Some of these junior Al Qaeda members are said to be repulsed by the gratuitous, barbaric violence. One said, "I am sick of it and I hate them, and I am done."
The good news doesn't stop here. Al Qaeda is not only facing internal dissension, but evidence is also emerging that other ethnic forces formerly friendly to Al Qaeda are changing their tune. Iraqi locals are denying Al Qaeda the sanctuary they need to operate. Lt. Col Stephen Michael, commander of a 700-troop battalion in Doura, says, "Al Qaeda's days are numbered, and right now he is scrambling."
This news, says the Times, comes out of Doura. But it "is part of a wider trend that has started in other Al Qaeda hotspots across the country and in which Sunni insurgent groups and tribal sheikhs have stood together with the coalition against the extremist movement."
Along the same lines, The Washington Times reports that U.S. forces have brokered an agreement between Sunni and Shi'ite tribal leaders in Taji, Iraq, to join forces against Al Qaeda and other extremists, which represents an extension of a policy already implemented in Anbar province "that has transformed the security situation" there.
This isn't some flimsy handshake deal. Tribal leaders agreed to use members of more than 25 local tribes to protect the area around Taji from Sunni and Shi'ite extremists. It's also significant that tribal forces approached U.S. forces to initiate this agreement.
Al Qaeda's inhumanity is not the only reason things are beginning to change in Iraq. The reports clearly indicate that the increased number of U.S. forces in Doura has made the locals feel it's less dangerous for them to turn toward us. These reports are direct confirmation that the surge strategy is working.
The Washington Times also reports surely much to the chagrin of war naysayers who have gloated that we have been greeted not as liberators but occupiers that U.S. soldiers walking through Sunni villages have been greeted "warmly," with locals shaking the soldiers' hands and kissing their cheeks.

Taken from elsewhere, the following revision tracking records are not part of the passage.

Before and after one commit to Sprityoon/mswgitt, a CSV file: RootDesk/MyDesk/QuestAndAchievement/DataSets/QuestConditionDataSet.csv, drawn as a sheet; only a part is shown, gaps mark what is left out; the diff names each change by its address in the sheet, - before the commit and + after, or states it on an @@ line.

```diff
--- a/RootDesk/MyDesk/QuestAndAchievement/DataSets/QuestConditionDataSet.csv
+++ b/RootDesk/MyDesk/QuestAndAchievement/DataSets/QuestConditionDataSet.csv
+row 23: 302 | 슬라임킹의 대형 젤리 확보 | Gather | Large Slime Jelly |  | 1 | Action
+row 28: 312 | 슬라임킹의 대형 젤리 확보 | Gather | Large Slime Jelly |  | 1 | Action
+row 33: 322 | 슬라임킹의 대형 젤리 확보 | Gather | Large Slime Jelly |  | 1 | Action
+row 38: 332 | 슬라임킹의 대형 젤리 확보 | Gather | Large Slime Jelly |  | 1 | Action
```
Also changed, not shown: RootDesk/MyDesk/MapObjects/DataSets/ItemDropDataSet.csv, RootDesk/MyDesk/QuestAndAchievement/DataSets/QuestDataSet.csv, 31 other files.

Just a month ago, according to Sgt. Richard Fisk, "every single one of these people was shooting at us."
Has any of this good news coming out of Iraq prompted Democrats to rethink their opposition to victory?
A brief survey of recent headlines reveals quite the opposite. Sunday, Senate Majority Leader Harry Reid said he would press forward on legislation to pull U.S. troops out of Iraq, despite the Democrats' failed efforts last week to pass such a bill. He also said Republicans who voted against withdrawal of our troops were engaged in partisan gamesmanship. If that isn't a textbook case of psychological projection, I've never seen one.

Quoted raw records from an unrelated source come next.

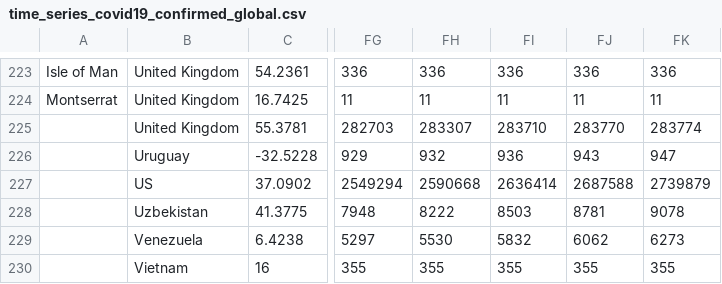
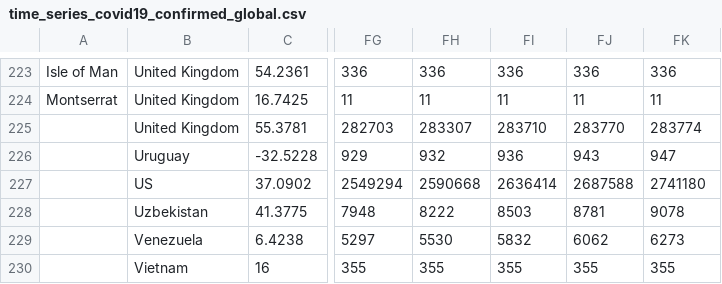
Before and after one commit to zmsp/coronavirus-json-api, a CSV file: v2/csse_covid_19_data/time_series_covid19_confirmed_global.csv, drawn as a sheet; only a part is shown, gaps mark what is left out; the diff names each change by its address in the sheet, - before the commit and + after, or states it on an @@ line.

```diff
--- a/v2/csse_covid_19_data/time_series_covid19_confirmed_global.csv
+++ b/v2/csse_covid_19_data/time_series_covid19_confirmed_global.csv
-FK227: 2739879
+FK227: 2741180
```
Also changed, not shown: 4 other files.
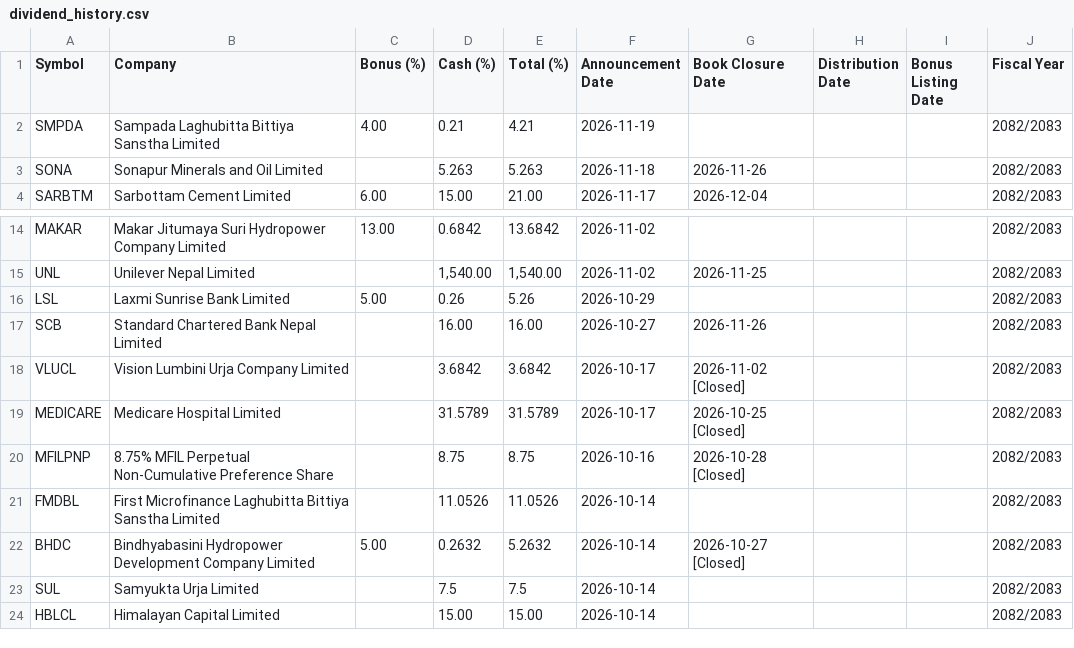
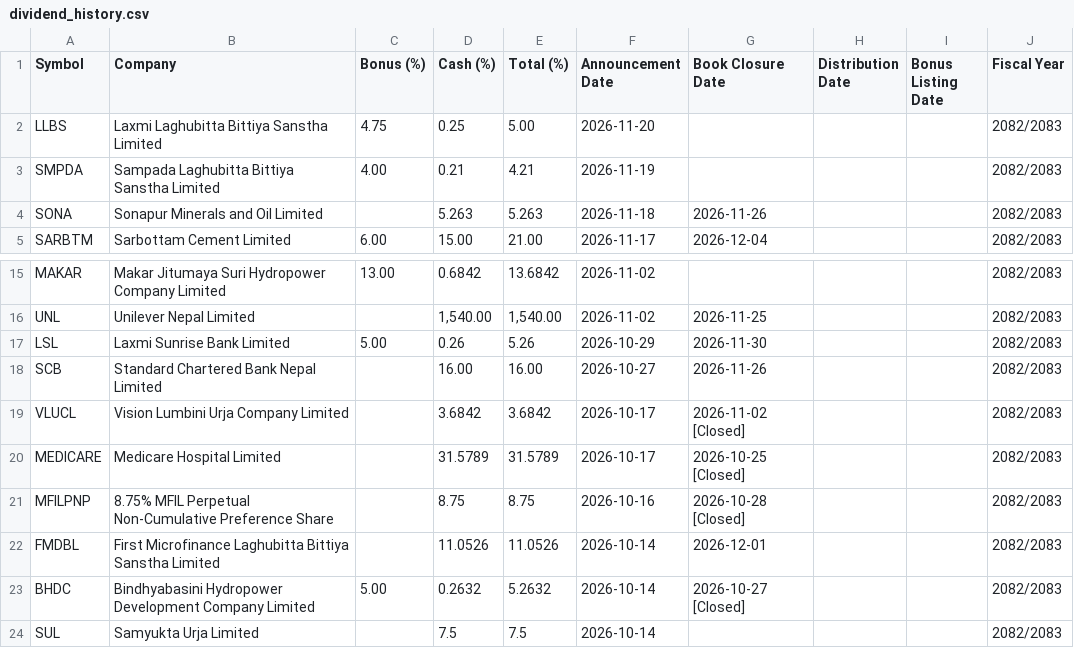
Before and after one commit to bikakhilesh/dividend-history, a CSV file: dividend_history.csv, drawn as a sheet; only a part is shown, gaps mark what is left out; the shorter side is filled out with more unchanged rows.

```diff
--- a/dividend_history.csv
+++ b/dividend_history.csv
@@ -1,2 +1,3 @@
 Symbol,Company,Bonus (%),Cash (%),Total (%),Announcement Date,Book Closure Date,Distribution Date,Bonus Listing Date,Fiscal Year
+LLBS,Laxmi Laghubitta Bittiya Sanstha Limited,4.75,0.25,5.00,2026-11-20,,,,2082/2083
 SMPDA,Sampada Laghubitta Bittiya Sanstha Limited,4.00,0.21,4.21,2026-11-19,,,,2082/2083
@@ -15,3 +16,3 @@ MAKAR,Makar Jitumaya Suri Hydropower Company Limited,13.00,0.6842,13.6842,2026-1
 UNL,Unilever Nepal Limited,,"1,540.00","1,540.00",2026-11-02,2026-11-25,,,2082/2083
-LSL,Laxmi Sunrise Bank Limited,5.00,0.26,5.26,2026-10-29,,,,2082/2083
+LSL,Laxmi Sunrise Bank Limited,5.00,0.26,5.26,2026-10-29,2026-11-30,,,2082/2083
 SCB,Standard Chartered Bank Nepal Limited,,16.00,16.00,2026-10-27,2026-11-26,,,2082/2083
@@ -20,3 +21,3 @@ MEDICARE,Medicare Hospital Limited,,31.5789,31.5789,2026-10-17,2026-10-25 [Close
 MFILPNP,8.75% MFIL Perpetual Non-Cumulative Preference Share,,8.75,8.75,2026-10-16,2026-10-28 [Closed],,,2082/2083
-FMDBL,First Microfinance Laghubitta Bittiya Sanstha Limited,,11.0526,11.0526,2026-10-14,,,,2082/2083
+FMDBL,First Microfinance Laghubitta Bittiya Sanstha Limited,,11.0526,11.0526,2026-10-14,2026-12-01,,,2082/2083
 BHDC,Bindhyabasini Hydropower Development Company Limited,5.00,0.2632,5.2632,2026-10-14,2026-10-27 [Closed],,,2082/2083
```
Also changed, not shown: right_share_history.csv.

Meanwhile, Senator Russ Feingold told NBC's Tim Russert that he wants Congress to censure President Bush for his management of the Iraq War and his "assault" on the Constitution. While Reid didn't readily warm to the idea of a censure, he did say that "the president already has the mark of the American people that he's the worst president we've ever had." How's that for rising above partisanship and supporting your commander in chief during wartime?
Elsewhere, that great patriot from San Francisco, House Speaker Nancy Pelosi, derided President Bush's call for congressional Democrats to "rise above partisanship." Like Reid, Pelosi said the American people have lost faith in Bush and she will continue to cause Congress to vote to end this war every chance she gets.
Speaking of partisanship, news reports around the web demonstrate that while the Bush administration and our armed forces are doing everything they can to accomplish serious, non-partisan business in Iraq in furtherance of the nonpartisan goal of promoting our national security, Democratic leaders are bogging down the administration in frivolous investigations over matters that aren't even arguably illegal.
In other news, Democratic presidential candidates are traveling the country trying to outdo each other in the "nonpartisan" activity of pandering to illegal immigrants for their votes (Obama has gone so far as to court La Raza). Other party leaders are trying to develop strategies to unburden the party of its image as the party of abortion. Of course, they're not doing anything to unburden themselves of the party's moral failure on it.
That concludes our report.